What is success without struggle? What is passion without perseverance? Cal Poly junior volleyball player Maia Dvoracek knows all too well what it takes to get from the bottom to the top.
"Find something that pisses you off and makes you want to work harder, and I think you can overcome a lot," Maia exclaimed.
She grew up in small-town Truckee, California, a place where volleyball is kind of an afterthought.
"My world was ski racing," Maia said. "My world wasn't volleyball for the longest time."
Maia began to realize that volleyball was her sport, and she decided to pursue it in college. But the road to a scholarship was a lot harder than her family imagined.
"We were clueless when it came to the whole recruiting process, and how it went," Maia explained. "You know, I couldn't get colleges to answer me back, and I couldn't get coaches to come look at me at tournaments and stuff like that."
Maia joined a club in Sacramento to try and get her name on the map, but she broke her leg one year, didn't make the top squad the next, and had to fight for playing time when she was 17.
"For the longest time, I felt like I worked hard and maybe deserved a little bit more than what I was getting. I think that just put a chip on my shoulder," Maia added.
All it took was one.
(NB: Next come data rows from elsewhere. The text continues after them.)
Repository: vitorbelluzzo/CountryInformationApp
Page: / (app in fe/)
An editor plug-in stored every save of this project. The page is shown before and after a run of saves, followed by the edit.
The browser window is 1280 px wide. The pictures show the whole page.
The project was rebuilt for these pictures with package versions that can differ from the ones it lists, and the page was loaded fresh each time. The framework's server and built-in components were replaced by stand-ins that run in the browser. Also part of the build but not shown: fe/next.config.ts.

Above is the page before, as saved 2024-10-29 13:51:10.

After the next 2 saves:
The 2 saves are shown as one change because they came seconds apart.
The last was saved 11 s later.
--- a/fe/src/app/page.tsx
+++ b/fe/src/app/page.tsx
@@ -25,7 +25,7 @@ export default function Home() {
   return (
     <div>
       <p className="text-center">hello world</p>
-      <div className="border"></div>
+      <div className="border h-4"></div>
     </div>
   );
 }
One chance. One opportunity. One offer. And that's exactly what she got thanks to Jason Borchin.
"Everyone looks at stats and numbers, more of a who a kid is. I went to a practice, and within five minutes of being there, she's diving through chairs to try to play a ball," Borchin said.
Borchin was an assistant coach at Sacramento State at the time. He immediately called his head coach. "I'm watching her and say, 'This is a kid who's going to help our gym. Who knows if she's ever going to play, but she's going to help our gym and make our program better.'"
Borchin ended up taking an assistant job at Cal Poly and convinced the staff to keep Maia's offer. Her decision was a no-brainer.
"To know that I had one person that really believed in me, and was heavily recruiting me, and really wanted me in their gym, I knew that this is where I need to be," Maia said of Borchin.
Maia sat for her first two seasons on a team that won back-to-back Big West Conference titles, and qualified for two-straight NCAA Tournaments.
"I think it was maybe one of the best things for her to sit, learn, watch, and grow as a player and person," Borchin added. "I think that's what made her so ready for this moment."
First year head coach Caroline Walters, who's been with the Mustangs for 11 seasons, could also see a star on the rise.
"For her to come in and have the outcome she has, it's just a testament to her daily work that she put in for the two and a half years before she got her time to shine," Walters said.
Maia rose to the occasion in her junior season and quickly turned from an unknown, to one of the best players in the country. She was second in the Big West in kills, first in the conference and top five in the nation in aces. And when it was all said and done, Maia earned one of college volleyball's greatest honors, AVAC Third Team All-American. She's the first Mustang to be named to an All-American team since 2010.
"We're really the lucky ones that we were able to identify her, and maybe not know what the potential was, but bring out that potential in her and have a wonderful season from her," Walters added.
"I'm just so happy for her and our program," Borchin said. "You know, she's just been a great fit all-around for us."
"To hear the words, 'you're an All-American' come out of Caroline's mouth, I don't even have any words for it right now," Maia said. "As much as it is a win for me, it's a win for every person that got me here."
Maia has one year left with the Cal Poly volleyball program, and as she continues to get ready for her senior season, she'll get the opportunity to try out for the USA National Team in the coming months.